The concept of applying findings from different technological areas to assist people in their daily activities, while also alleviating pressures on health professionals and carers, has emerged as a potential solution.
It is these Quality of Life Technologies (QOLTs) that are of particular interest to Dr Oscar Martinez Mozos, Lecturer in the School of Computer Science at the University of Lincoln (UK).
During the last two and a half years Dr Mozos has been working on assistive robotic technologies at Kyushu University in Japan, where he currently keeps a position as an external collaborative researcher.
He is bringing together some of the world’s leading researchers in this area at a special session for an international conference to be held in Spain from June 10-14.
Dr Mozos, whose research specifically focusses on the application of computer science to service robotics, assistive technologies, medicine and industry, said: “Typical applications for QOLTS are support aids for people with some kind of disability such as assistance robots and rehabilitation technologies, but they also include powerful tools to improve well-being of individuals and society in general. It’s basically using technology to enhance the lives of people in any way, whether it is by programming robots to perform specific tasks or through medicine. The aim of the conference is to bring together the top academics in this field and link the various disciplines, which include engineering, computer science, medicine, psychology and social sciences.”

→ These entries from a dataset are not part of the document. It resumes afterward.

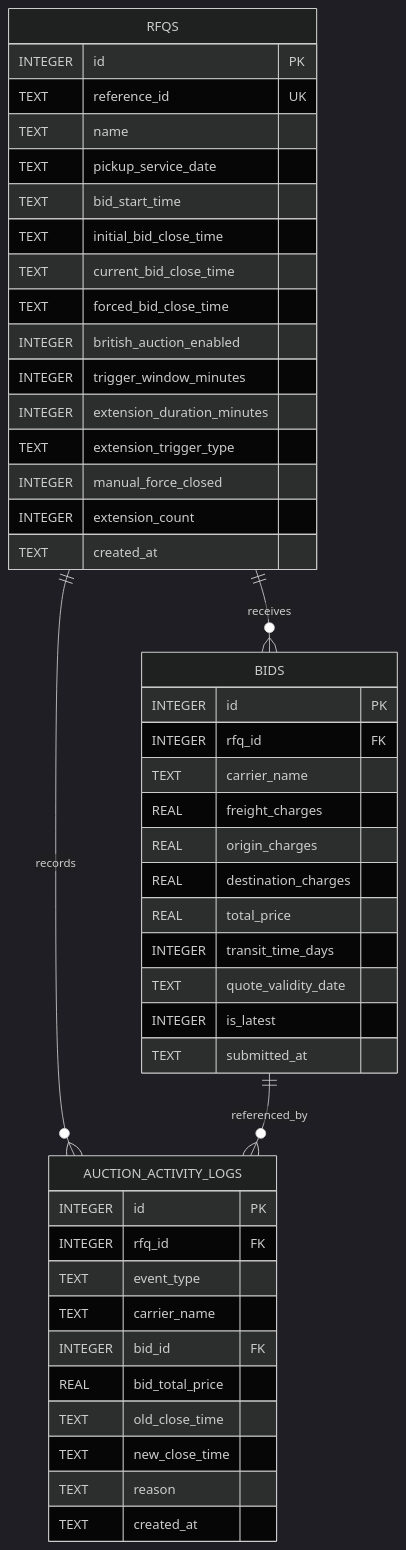
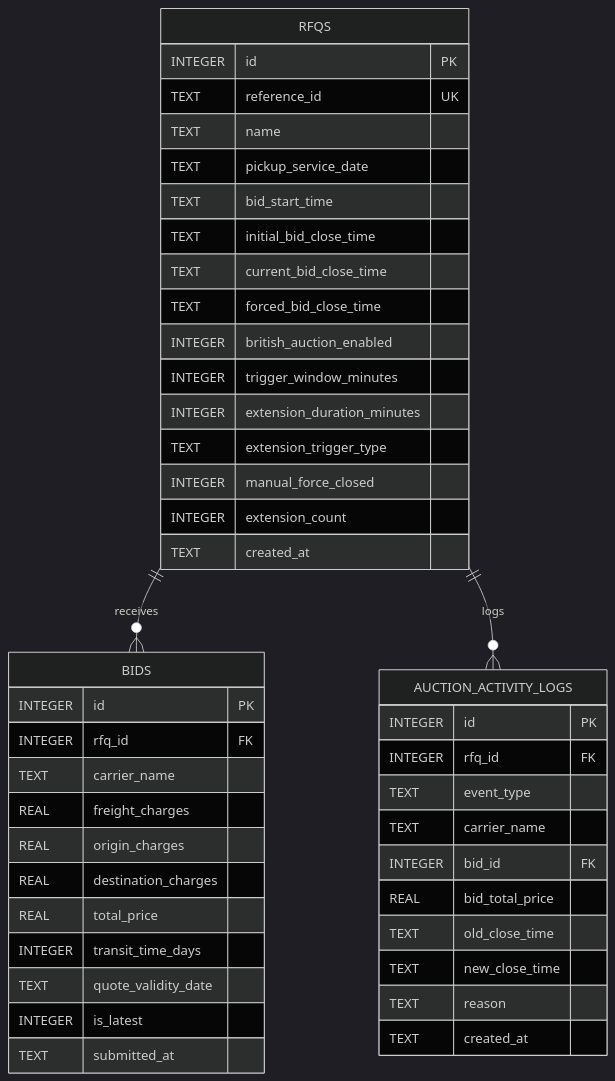
One commit to DarshanPawar17/RFQ_British_auction changed the second of 2 diagrams in README.md. Above: the diagram before and after it, drawn with Mermaid (dark theme). The commit also changed other lines of this file, not shown here.

````diff
--- a/README.md
+++ b/README.md
@@ -106,51 +63,50 @@
 ```mermaid
 erDiagram
     RFQS ||--o{ BIDS : "receives"
-    RFQS ||--o{ AUCTION_ACTIVITY_LOGS : "records"
-    BIDS ||--o{ AUCTION_ACTIVITY_LOGS : "referenced_by"
+    RFQS ||--o{ AUCTION_ACTIVITY_LOGS : "logs"
 
     RFQS {
         INTEGER id PK
         TEXT reference_id UK
         TEXT name
         TEXT pickup_service_date
         TEXT bid_start_time
         TEXT initial_bid_close_time
         TEXT current_bid_close_time
         TEXT forced_bid_close_time
         INTEGER british_auction_enabled
         INTEGER trigger_window_minutes
         INTEGER extension_duration_minutes
         TEXT extension_trigger_type
         INTEGER manual_force_closed
         INTEGER extension_count
         TEXT created_at
     }
 
     BIDS {
         INTEGER id PK
         INTEGER rfq_id FK
         TEXT carrier_name
         REAL freight_charges
         REAL origin_charges
         REAL destination_charges
         REAL total_price
         INTEGER transit_time_days
         TEXT quote_validity_date
         INTEGER is_latest
         TEXT submitted_at
     }
 
     AUCTION_ACTIVITY_LOGS {
         INTEGER id PK
         INTEGER rfq_id FK
         TEXT event_type
         TEXT carrier_name
         INTEGER bid_id FK
         REAL bid_total_price
         TEXT old_close_time
         TEXT new_close_time
         TEXT reason
         TEXT created_at
     }
 ```
````
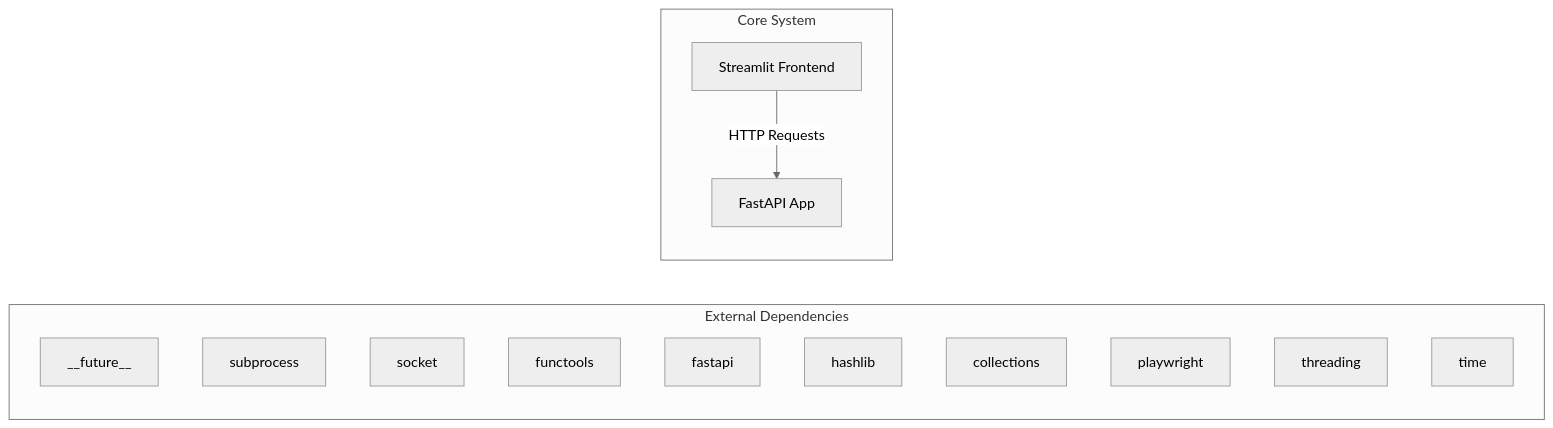
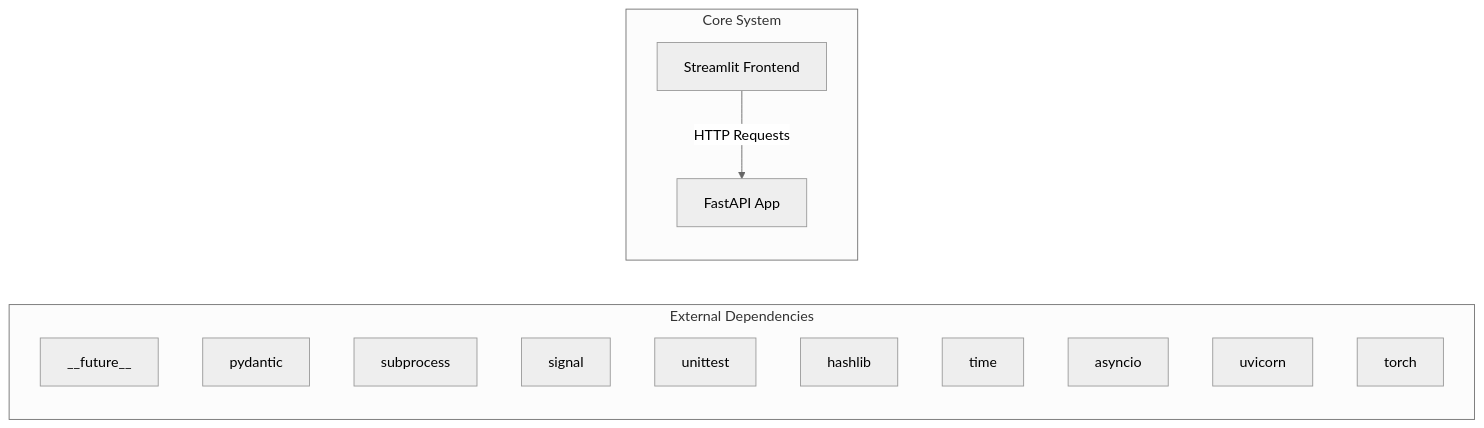
The first of 2 diagrams in docs/architecture.md (NITISH-R-G/rag-context-optimizer), drawn with Mermaid (neutral theme) before and after one commit. The commit also changed 1 other file, not shown here.

Commit message:
docs: auto-update repository knowledge, architecture diagrams, and documentation

````diff
--- a/docs/architecture.md
+++ b/docs/architecture.md
@@ -7,20 +7,20 @@
 ```mermaid
 graph LR
     subgraph External Dependencies
         E0["__future__"]
-        E1["subprocess"]
-        E2["socket"]
-        E3["functools"]
-        E4["fastapi"]
+        E1["pydantic"]
+        E2["subprocess"]
+        E3["signal"]
+        E4["unittest"]
         E5["hashlib"]
-        E6["collections"]
-        E7["playwright"]
-        E8["threading"]
-        E9["time"]
+        E6["time"]
+        E7["asyncio"]
+        E8["uvicorn"]
+        E9["torch"]
     end
     subgraph Core System
         API["FastAPI App"]
         UI["Streamlit Frontend"]
     end
     UI -->|HTTP Requests| API
 ```
````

Dr Mozos is now working with colleagues to collate all of the research strands in a special issue of the IEEE Journal of Biomedical and Health Informatics in June 2014.
Professor Cipriano Galindo, from the University of Malaga, Spain, and Professor Adriana Tapus, from the ENSTA-ParisTech, France, are also guest editors.
A project Professor Galindo is involved in aims to develop a system that will perform a range of services, including data collection and analysis of human behaviours through a ‘telepresence’ robot. The Giraff+ system will be installed and evaluated in at least 15 homes of elderly people in Sweden, Italy and Spain.
Professor Tapus is currently working on how assistive robots can provide affordable and personalised cognitive assistance, motivation and companionship to users suffering from conditions related to ageing or Alzheimer’s disease.
She said: “An important and growing trend in modern robotics research is to create robots with human-like qualities, which will allow robots to interact naturally with humans and to become a part of our lives. The main advantages of my research project are that it provides time-extended personalised cognitive and social interaction and “exercise” in a robot-supervised fashion. This is an entirely novel area of research in assistive and rehabilitation robotics and it opens up a broad avenue for future discovery and development.”